• TASK STATEMENT: Since only the total matters, count the lines of these entries containing the word "sourcePoint" and write that total alone.
╭──
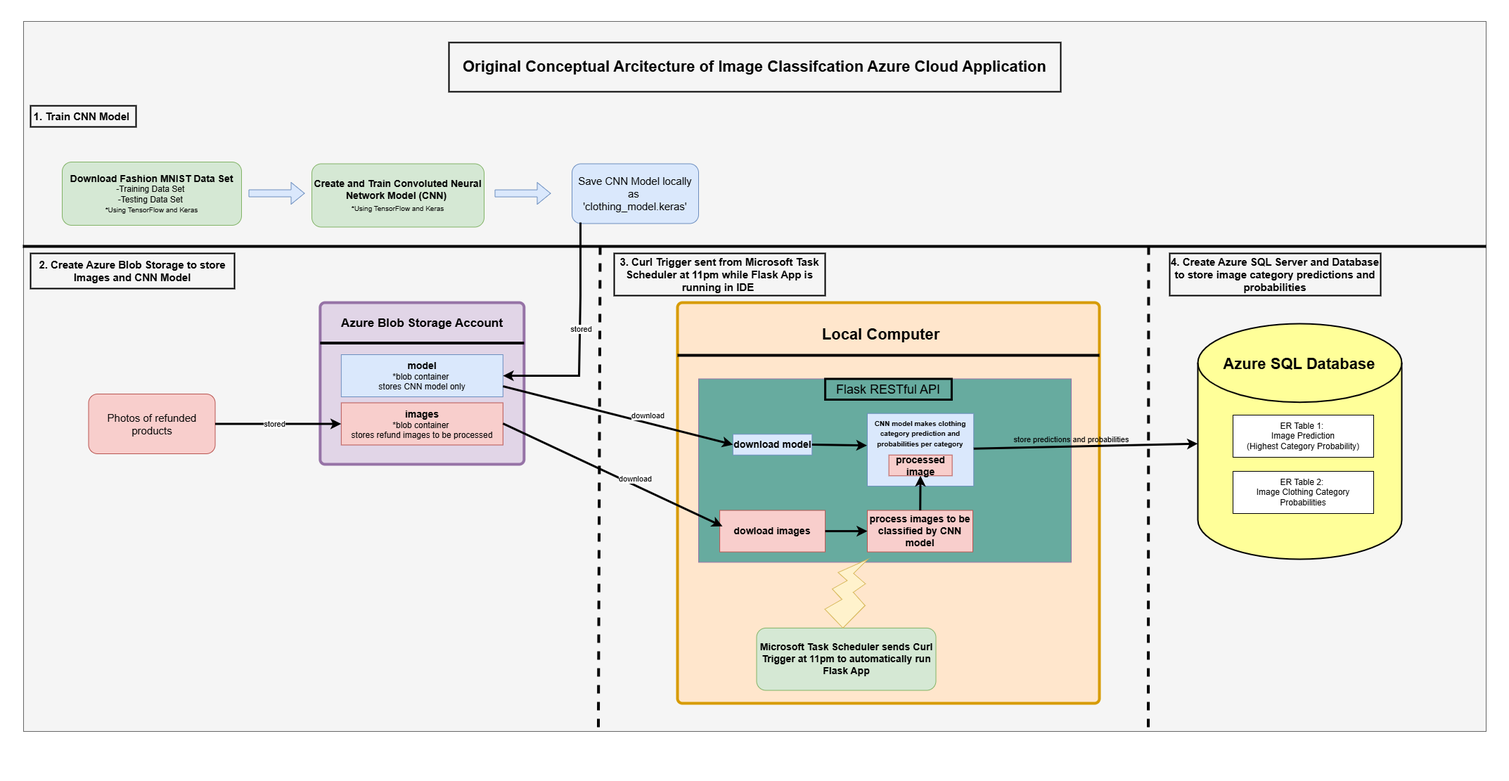
Before: Images_ReadMe/Current_Image_ClassificationSolution.drawio.png, a diagram exported from draw.io (AlexandraFaria/DLBDSMTP01). Source tidied: cells renumbered, new cells last; positions are measured from the earlier drawing's top-left corner, leaving out a move shared by most shapes. The source it was exported from:
```xml
<mxGraphModel>
  <root>
    <mxCell id="0" />
    <mxCell id="1" parent="0" />
    <mxCell id="2" style="rounded=0;whiteSpace=wrap;html=1;fillColor=#f5f5f5;fontColor=#333333;strokeColor=#666666;" parent="1" vertex="1">
      <mxGeometry x="1" width="2080" height="1010" as="geometry" />
    </mxCell>
    <mxCell id="3" value="1. Train CNN Model&amp;nbsp;" style="text;html=1;align=center;verticalAlign=middle;whiteSpace=wrap;rounded=0;strokeColor=default;strokeWidth=2;fontSize=15;fontStyle=1;" parent="1" vertex="1">
      <mxGeometry x="11" y="120" width="150" height="30" as="geometry" />
    </mxCell>
    <mxCell id="4" value="&lt;b&gt;&lt;font style=&quot;font-size: 14px;&quot;&gt;Download Fashion MNIST Data Set&lt;/font&gt;&lt;/b&gt;&lt;div&gt;-Training Data Set&amp;nbsp;&lt;/div&gt;&lt;div&gt;-Testing Data Set&amp;nbsp;&lt;/div&gt;&lt;div&gt;&lt;font style=&quot;font-size: 10px;&quot;&gt;*&lt;span style=&quot;background-color: transparent; color: light-dark(rgb(0, 0, 0), rgb(255, 255, 255));&quot;&gt;Using TensorFlow and Keras&lt;/span&gt;&lt;/font&gt;&lt;/div&gt;" style="rounded=1;whiteSpace=wrap;html=1;fillColor=#d5e8d4;strokeColor=#82b366;" parent="1" vertex="1">
      <mxGeometry x="56" y="200" width="255" height="90" as="geometry" />
    </mxCell>
    <mxCell id="5" value="&lt;font style=&quot;font-size: 14px;&quot;&gt;&lt;b&gt;Create and Train Convoluted Neural Network Model (CNN)&amp;nbsp;&lt;/b&gt;&lt;/font&gt;&lt;div&gt;&lt;font style=&quot;font-size: 14px;&quot;&gt;&lt;span style=&quot;font-size: 10px;&quot;&gt;*&lt;/span&gt;&lt;span style=&quot;color: light-dark(rgb(0, 0, 0), rgb(255, 255, 255)); font-size: 10px; background-color: transparent;&quot;&gt;Using TensorFlow and Keras&lt;/span&gt;&lt;b&gt;&lt;/b&gt;&lt;/font&gt;&lt;/div&gt;" style="rounded=1;whiteSpace=wrap;html=1;fillColor=#d5e8d4;strokeColor=#82b366;" parent="1" vertex="1">
      <mxGeometry x="411" y="202.5" width="245" height="90" as="geometry" />
    </mxCell>
    <mxCell id="6" style="shape=flexArrow;endArrow=classic;html=1;rounded=0;fillColor=#dae8fc;strokeColor=#6c8ebf;" parent="1" edge="1">
      <mxGeometry relative="1" as="geometry">
        <mxPoint x="321" y="244.5" as="sourcePoint" />
        <mxPoint x="401" y="244.5" as="targetPoint" />
      </mxGeometry>
    </mxCell>
    <mxCell id="7" style="shape=flexArrow;endArrow=classic;html=1;rounded=0;fillColor=#dae8fc;strokeColor=#6c8ebf;" parent="1" edge="1">
      <mxGeometry relative="1" as="geometry">
        <mxPoint x="671" y="244.6" as="sourcePoint" />
        <mxPoint x="751" y="244.6" as="targetPoint" />
      </mxGeometry>
    </mxCell>
    <mxCell id="8" value="&lt;font style=&quot;font-size: 15px;&quot;&gt;Save CNN Model locally as&amp;nbsp;&lt;/font&gt;&lt;div&gt;&lt;font style=&quot;font-size: 15px;&quot;&gt;'clothing_model.keras'&lt;/font&gt;&lt;/div&gt;" style="rounded=1;whiteSpace=wrap;html=1;fillColor=#dae8fc;strokeColor=#6c8ebf;" parent="1" vertex="1">
      <mxGeometry x="781" y="202.5" width="180" height="85" as="geometry" />
    </mxCell>
    <mxCell id="9" style="endArrow=none;startArrow=none;endFill=1;startFill=0;html=1;rounded=0;strokeWidth=4;" parent="1" edge="1">
      <mxGeometry relative="1" as="geometry">
        <mxPoint y="320" as="sourcePoint" />
        <mxPoint x="2081" y="320" as="targetPoint" />
      </mxGeometry>
    </mxCell>
    <mxCell id="10" value="&lt;span style=&quot;font-size: 15px;&quot;&gt;Photos of refunded products&lt;/span&gt;" style="rounded=1;whiteSpace=wrap;html=1;fillColor=#f8cecc;strokeColor=#b85450;" parent="1" vertex="1">
      <mxGeometry x="93.5" y="530" width="180" height="85" as="geometry" />
    </mxCell>
    <mxCell id="11" value="2. Create Azure Blob Storage to store Images and CNN Model" style="text;html=1;align=center;verticalAlign=middle;whiteSpace=wrap;rounded=0;strokeColor=default;strokeWidth=2;fontSize=15;fontStyle=1;" parent="1" vertex="1">
      <mxGeometry x="11" y="330" width="290" height="50" as="geometry" />
    </mxCell>
    <mxCell id="12" value="3. Curl Trigger sent from Microsoft Task Scheduler at 11pm while Flask App is running in IDE&amp;nbsp;" style="text;html=1;align=center;verticalAlign=middle;whiteSpace=wrap;rounded=0;strokeColor=default;strokeWidth=2;fontSize=15;fontStyle=1;" parent="1" vertex="1">
      <mxGeometry x="841" y="330" width="300" height="60" as="geometry" />
    </mxCell>
    <mxCell id="13" style="endArrow=none;startArrow=none;endFill=1;startFill=0;html=1;rounded=0;strokeWidth=4;dashed=1;entryX=0.393;entryY=1.006;entryDx=0;entryDy=0;entryPerimeter=0;" parent="1" edge="1" target="2">
      <mxGeometry relative="1" as="geometry">
        <mxPoint x="821" y="320" as="sourcePoint" />
      </mxGeometry>
    </mxCell>
    <mxCell id="14" style="rounded=1;whiteSpace=wrap;html=1;absoluteArcSize=1;arcSize=14;strokeWidth=4;fillColor=#ffe6cc;strokeColor=#d79b00;" parent="1" vertex="1">
      <mxGeometry x="931" y="400" width="600" height="570" as="geometry" />
    </mxCell>
    <mxCell id="15" style="rounded=1;whiteSpace=wrap;html=1;absoluteArcSize=1;arcSize=14;strokeWidth=4;fillColor=#e1d5e7;strokeColor=#9673a6;" parent="1" vertex="1">
      <mxGeometry x="422.8" y="400" width="290" height="230" as="geometry" />
    </mxCell>
    <mxCell id="16" style="endArrow=none;startArrow=none;endFill=1;startFill=0;html=1;rounded=0;strokeWidth=4;exitX=0;exitY=0.25;exitDx=0;exitDy=0;entryX=1;entryY=0.25;entryDx=0;entryDy=0;" parent="1" edge="1" source="15" target="15">
      <mxGeometry relative="1" as="geometry" />
    </mxCell>
    <mxCell id="17" value="&lt;font style=&quot;font-size: 17px;&quot;&gt;&lt;b&gt;Azure Blob Storage Account&lt;/b&gt;&lt;/font&gt;" style="text;html=1;align=center;verticalAlign=middle;whiteSpace=wrap;rounded=0;" parent="1" vertex="1">
      <mxGeometry x="432.8" y="410" width="270" height="40" as="geometry" />
    </mxCell>
    <mxCell id="18" value="&lt;font style=&quot;font-size: 14px;&quot;&gt;&lt;b&gt;model&lt;/b&gt;&lt;/font&gt;&lt;div&gt;&lt;font&gt;*blob container&amp;nbsp;&lt;/font&gt;&lt;/div&gt;&lt;div&gt;&lt;font&gt;stores CNN model only&lt;/font&gt;&lt;/div&gt;" style="html=1;whiteSpace=wrap;fillColor=#dae8fc;strokeColor=#6c8ebf;" parent="1" vertex="1">
      <mxGeometry x="452.8" y="474" width="230" height="60" as="geometry" />
    </mxCell>
    <mxCell id="19" value="&lt;span style=&quot;font-size: 14px;&quot;&gt;&lt;b&gt;images&lt;/b&gt;&lt;/span&gt;&lt;br&gt;&lt;div&gt;*blob container&amp;nbsp;&lt;/div&gt;&lt;div&gt;stores refund images to be processed&lt;/div&gt;" style="html=1;whiteSpace=wrap;fillColor=#f8cecc;strokeColor=#b85450;" parent="1" vertex="1">
      <mxGeometry x="452.8" y="542.5" width="230" height="60" as="geometry" />
    </mxCell>
    <mxCell id="20" style="endArrow=classic;html=1;rounded=0;entryX=0;entryY=0.5;entryDx=0;entryDy=0;exitX=1;exitY=0.5;exitDx=0;exitDy=0;startArrow=none;startFill=0;endFill=1;strokeWidth=3;" parent="1" edge="1" source="10" target="19">
      <mxGeometry relative="1" as="geometry" />
    </mxCell>
    <mxCell id="21" value="stored" style="edgeLabel;html=1;align=center;verticalAlign=middle;" parent="20" vertex="1">
      <mxGeometry x="-0.07" relative="1" as="geometry">
        <mxPoint x="1" as="offset" />
      </mxGeometry>
    </mxCell>
    <mxCell id="22" style="endArrow=classic;html=1;rounded=0;entryX=1;entryY=0.5;entryDx=0;entryDy=0;exitX=0.067;exitY=0.982;exitDx=0;exitDy=0;startArrow=none;startFill=0;endFill=1;strokeWidth=3;exitPerimeter=0;" parent="1" edge="1" source="8" target="18">
      <mxGeometry relative="1" as="geometry">
        <Array as="points">
          <mxPoint x="793" y="390" />
          <mxPoint x="791" y="504" />
        </Array>
      </mxGeometry>
    </mxCell>
    <mxCell id="23" value="stored" style="edgeLabel;html=1;align=center;verticalAlign=middle;" parent="22" vertex="1">
      <mxGeometry x="-0.07" relative="1" as="geometry">
        <mxPoint x="1" as="offset" />
      </mxGeometry>
    </mxCell>
    <mxCell id="24" style="group;" parent="1" vertex="1">
      <mxGeometry x="931" y="410" width="600" height="640" as="geometry" />
    </mxCell>
    <mxCell id="25" style="endArrow=none;startArrow=none;endFill=1;startFill=0;html=1;rounded=0;strokeWidth=4;exitX=0;exitY=0.25;exitDx=0;exitDy=0;entryX=1;entryY=0.25;entryDx=0;entryDy=0;" parent="24" edge="1">
      <mxGeometry relative="1" as="geometry">
        <mxPoint y="65" as="sourcePoint" />
        <mxPoint x="600" y="65" as="targetPoint" />
      </mxGeometry>
    </mxCell>
    <mxCell id="26" style="verticalLabelPosition=bottom;verticalAlign=top;html=1;shape=mxgraph.basic.rect;fillColor2=none;strokeWidth=1;size=20;indent=5;fillColor=#67AB9F;strokeColor=#9673a6;" parent="24" vertex="1">
      <mxGeometry x="30" y="98.5" width="530" height="260.9" as="geometry" />
    </mxCell>
    <mxCell id="27" value="&lt;font style=&quot;font-size: 14px;&quot;&gt;&lt;b&gt;download model&lt;/b&gt;&lt;/font&gt;" style="html=1;whiteSpace=wrap;fillColor=#dae8fc;strokeColor=#6c8ebf;" parent="24" vertex="1">
      <mxGeometry x="78.8" y="177.2" width="112.5" height="29.5" as="geometry" />
    </mxCell>
    <mxCell id="28" value="&lt;span style=&quot;font-size: 14px;&quot;&gt;&lt;b&gt;dowload images&lt;/b&gt;&lt;/span&gt;" style="html=1;whiteSpace=wrap;fillColor=#f8cecc;strokeColor=#b85450;" parent="24" vertex="1">
      <mxGeometry x="60.1" y="285.5" width="150" height="59.1" as="geometry" />
    </mxCell>
    <mxCell id="29" value="&lt;span style=&quot;font-size: 14px;&quot;&gt;&lt;b&gt;process images to be classified by CNN model&lt;/b&gt;&lt;/span&gt;" style="html=1;whiteSpace=wrap;fillColor=#f8cecc;strokeColor=#b85450;" parent="24" vertex="1">
      <mxGeometry x="270" y="285.5" width="150" height="59.1" as="geometry" />
    </mxCell>
    <mxCell id="30" style="endArrow=classic;html=1;rounded=0;startArrow=none;startFill=0;endFill=1;strokeWidth=3;" parent="24" edge="1" source="28" target="29">
      <mxGeometry relative="1" as="geometry" />
    </mxCell>
    <mxCell id="31" value="&lt;font style=&quot;font-size: 10px;&quot;&gt;&lt;b style=&quot;&quot;&gt;CNN model makes clothing category prediction and probabilities per category&lt;/b&gt;&lt;/font&gt;" style="html=1;whiteSpace=wrap;fillColor=#dae8fc;strokeColor=#6c8ebf;verticalAlign=top;" parent="24" vertex="1">
      <mxGeometry x="270" y="147.7" width="151.2" height="103.4" as="geometry" />
    </mxCell>
    <mxCell id="32" value="&lt;span style=&quot;font-size: 14px;&quot;&gt;&lt;b&gt;processed image&lt;/b&gt;&lt;/span&gt;" style="html=1;whiteSpace=wrap;fillColor=#f8cecc;strokeColor=#b85450;" parent="24" vertex="1">
      <mxGeometry x="300.6" y="206.8" width="90" height="29.5" as="geometry" />
    </mxCell>
    <mxCell id="33" style="endArrow=classic;html=1;rounded=0;startArrow=none;startFill=0;endFill=1;strokeWidth=3;exitX=1;exitY=0.5;exitDx=0;exitDy=0;entryX=-0.003;entryY=0.44;entryDx=0;entryDy=0;entryPerimeter=0;" parent="24" edge="1" source="27" target="31">
      <mxGeometry relative="1" as="geometry" />
    </mxCell>
    <mxCell id="34" style="endArrow=classic;html=1;rounded=0;startArrow=none;startFill=0;endFill=1;strokeWidth=3;" parent="24" edge="1" source="29" target="32">
      <mxGeometry relative="1" as="geometry" />
    </mxCell>
    <mxCell id="35" value="&lt;font style=&quot;font-size: 18px;&quot;&gt;Flask RESTful API&lt;/font&gt;" style="text;html=1;align=center;verticalAlign=middle;whiteSpace=wrap;rounded=0;fontSize=22;strokeColor=default;strokeWidth=3;" parent="24" vertex="1">
      <mxGeometry x="210.1" y="98.5" width="179.8" height="29.5" as="geometry" />
    </mxCell>
    <mxCell id="36" value="&lt;font&gt;&lt;b&gt;Local Computer&lt;/b&gt;&lt;/font&gt;" style="text;html=1;align=center;verticalAlign=middle;whiteSpace=wrap;rounded=0;fontSize=22;" parent="24" vertex="1">
      <mxGeometry x="180" y="9.8" width="219.3" height="51.4" as="geometry" />
    </mxCell>
    <mxCell id="37" value="&lt;span style=&quot;font-size: 14px;&quot;&gt;&lt;b&gt;Microsoft Task Scheduler sends Curl Trigger at 11pm to automatically run Flask App&lt;/b&gt;&lt;/span&gt;" style="rounded=1;whiteSpace=wrap;html=1;fillColor=#d5e8d4;strokeColor=#82b366;" parent="24" vertex="1">
      <mxGeometry x="112.5" y="452.9" width="255" height="88.6" as="geometry" />
    </mxCell>
    <mxCell id="38" style="verticalLabelPosition=bottom;verticalAlign=top;html=1;shape=mxgraph.basic.flash;rotation=-179;fillColor=#fff2cc;strokeColor=#d6b656;" parent="24" vertex="1">
      <mxGeometry x="210" y="354.5" width="60" height="98.5" as="geometry" />
    </mxCell>
    <mxCell id="39" style="endArrow=classic;html=1;rounded=0;entryX=0.026;entryY=0.383;entryDx=0;entryDy=0;exitX=1;exitY=0.5;exitDx=0;exitDy=0;startArrow=none;startFill=0;endFill=1;strokeWidth=3;entryPerimeter=0;" parent="1" edge="1" target="28">
      <mxGeometry relative="1" as="geometry">
        <mxPoint x="682.8" y="572" as="sourcePoint" />
      </mxGeometry>
    </mxCell>
    <mxCell id="40" value="download" style="edgeLabel;html=1;align=center;verticalAlign=middle;" parent="39" vertex="1">
      <mxGeometry x="-0.07" relative="1" as="geometry">
        <mxPoint x="43" y="10" as="offset" />
      </mxGeometry>
    </mxCell>
    <mxCell id="41" style="endArrow=classic;html=1;rounded=0;entryX=0;entryY=0.5;entryDx=0;entryDy=0;exitX=1;exitY=0.75;exitDx=0;exitDy=0;startArrow=none;startFill=0;endFill=1;strokeWidth=3;" parent="1" edge="1" source="18" target="27">
      <mxGeometry relative="1" as="geometry" />
    </mxCell>
    <mxCell id="42" value="download" style="edgeLabel;html=1;align=center;verticalAlign=middle;" parent="41" vertex="1">
      <mxGeometry x="-0.07" relative="1" as="geometry">
        <mxPoint x="53" y="3" as="offset" />
      </mxGeometry>
    </mxCell>
    <mxCell id="43" style="strokeWidth=2;html=1;shape=mxgraph.flowchart.database;whiteSpace=wrap;fillColor=#FFFF99;" parent="1" vertex="1">
      <mxGeometry x="1671" y="430" width="290" height="335" as="geometry" />
    </mxCell>
    <mxCell id="44" value="&lt;b&gt;Azure SQL Database&lt;/b&gt;" style="text;html=1;align=center;verticalAlign=middle;whiteSpace=wrap;rounded=0;fontSize=22;" parent="1" vertex="1">
      <mxGeometry x="1706.3" y="462.2" width="219.3" height="52.2" as="geometry" />
    </mxCell>
    <mxCell id="45" style="endArrow=classic;html=1;rounded=0;startArrow=none;startFill=0;endFill=1;strokeWidth=3;" parent="1" edge="1" source="31" target="43">
      <mxGeometry relative="1" as="geometry" />
    </mxCell>
    <mxCell id="46" value="store predictions and probabilities" style="edgeLabel;html=1;align=center;verticalAlign=middle;labelBackgroundColor=none;" parent="45" vertex="1">
      <mxGeometry x="-0.07" relative="1" as="geometry">
        <mxPoint x="-10" y="-10" as="offset" />
      </mxGeometry>
    </mxCell>
    <mxCell id="47" style="endArrow=none;startArrow=none;endFill=1;startFill=0;html=1;rounded=0;strokeWidth=4;dashed=1;entryX=0.769;entryY=0.997;entryDx=0;entryDy=0;entryPerimeter=0;" parent="1" edge="1" target="2">
      <mxGeometry relative="1" as="geometry">
        <mxPoint x="1601" y="320" as="sourcePoint" />
      </mxGeometry>
    </mxCell>
    <mxCell id="48" value="4. Create Azure SQL Server and Database to store image category predictions and probabilities" style="text;html=1;align=center;verticalAlign=middle;whiteSpace=wrap;rounded=0;strokeColor=default;strokeWidth=2;fontSize=15;fontStyle=1;" parent="1" vertex="1">
      <mxGeometry x="1631" y="330" width="300" height="60" as="geometry" />
    </mxCell>
    <mxCell id="49" value="ER Table 1:&amp;nbsp;&lt;div&gt;Image Prediction&lt;/div&gt;&lt;div&gt;(Highest Category Probability)&lt;/div&gt;" style="rounded=0;whiteSpace=wrap;html=1;" parent="1" vertex="1">
      <mxGeometry x="1721" y="560" width="200" height="60" as="geometry" />
    </mxCell>
    <mxCell id="50" value="ER Table 2:&amp;nbsp;&lt;div&gt;Image Clothing Category Probabilities&lt;/div&gt;" style="rounded=0;whiteSpace=wrap;html=1;" parent="1" vertex="1">
      <mxGeometry x="1721" y="640" width="200" height="60" as="geometry" />
    </mxCell>
    <mxCell id="51" value="&lt;font style=&quot;font-size: 22px;&quot;&gt;Original Conceptual Arcitecture of Image Classifcation Azure Cloud Application&lt;/font&gt;" style="text;html=1;align=center;verticalAlign=middle;whiteSpace=wrap;rounded=0;strokeColor=default;strokeWidth=2;fontSize=15;fontStyle=1;" parent="1" vertex="1">
      <mxGeometry x="606" y="30" width="870" height="70" as="geometry" />
    </mxCell>
  </root>
</mxGraphModel>
```
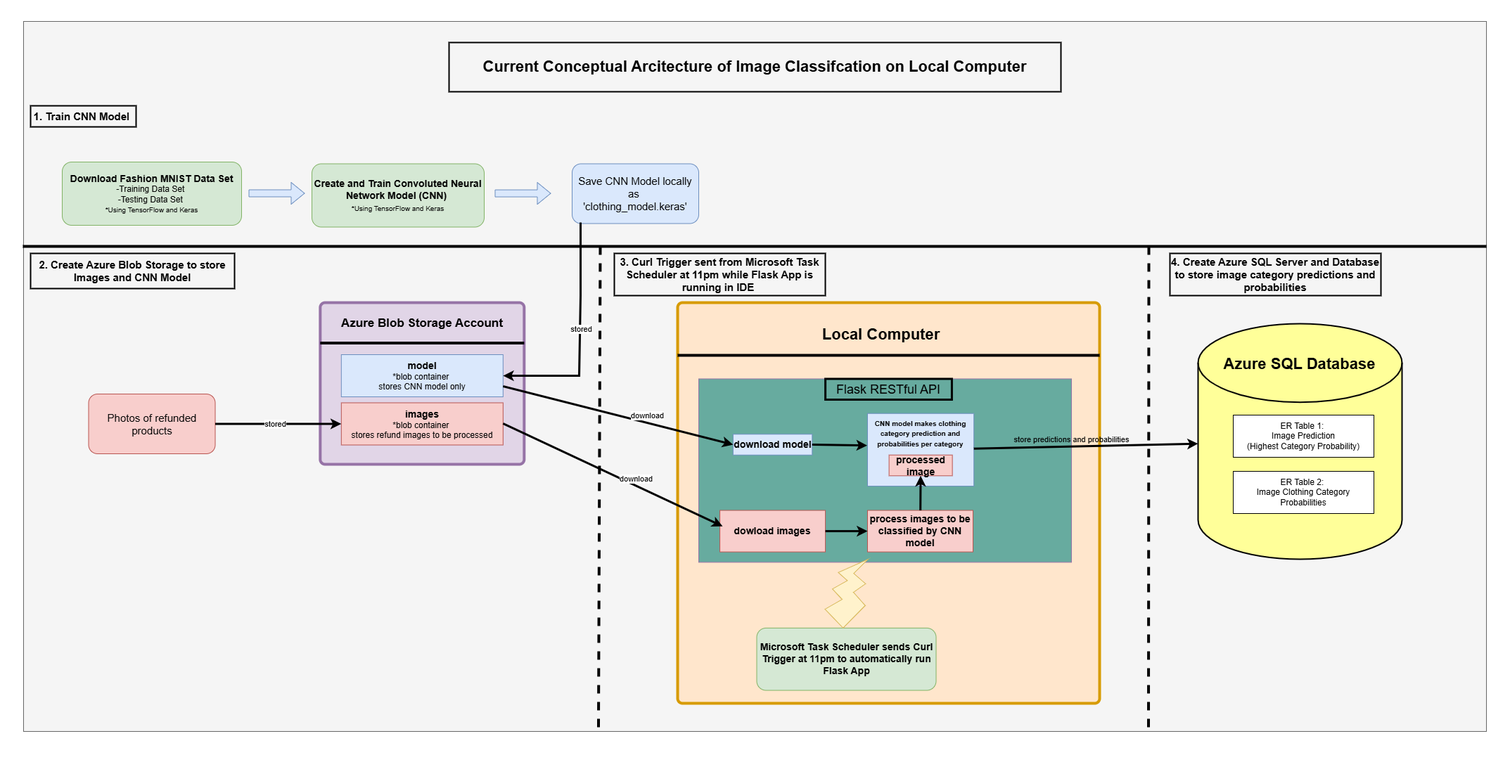
The same diagram one commit later.

What changed in the source:
```diff
@@ -182,7 +182,7 @@
     <mxCell id="50" value="ER Table 2:&amp;nbsp;&lt;div&gt;Image Clothing Category Probabilities&lt;/div&gt;" style="rounded=0;whiteSpace=wrap;html=1;" parent="1" vertex="1">
       <mxGeometry x="1721" y="640" width="200" height="60" as="geometry" />
     </mxCell>
-    <mxCell id="51" value="&lt;font style=&quot;font-size: 22px;&quot;&gt;Original Conceptual Arcitecture of Image Classifcation Azure Cloud Application&lt;/font&gt;" style="text;html=1;align=center;verticalAlign=middle;whiteSpace=wrap;rounded=0;strokeColor=default;strokeWidth=2;fontSize=15;fontStyle=1;" parent="1" vertex="1">
+    <mxCell id="51" value="&lt;font style=&quot;font-size: 22px;&quot;&gt;Current Conceptual Arcitecture of Image Classifcation on Local Computer&lt;/font&gt;" style="text;html=1;align=center;verticalAlign=middle;whiteSpace=wrap;rounded=0;strokeColor=default;strokeWidth=2;fontSize=15;fontStyle=1;" parent="1" vertex="1">
       <mxGeometry x="606" y="30" width="870" height="70" as="geometry" />
     </mxCell>
   </root>
```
╰──
• TASK RESULT: 7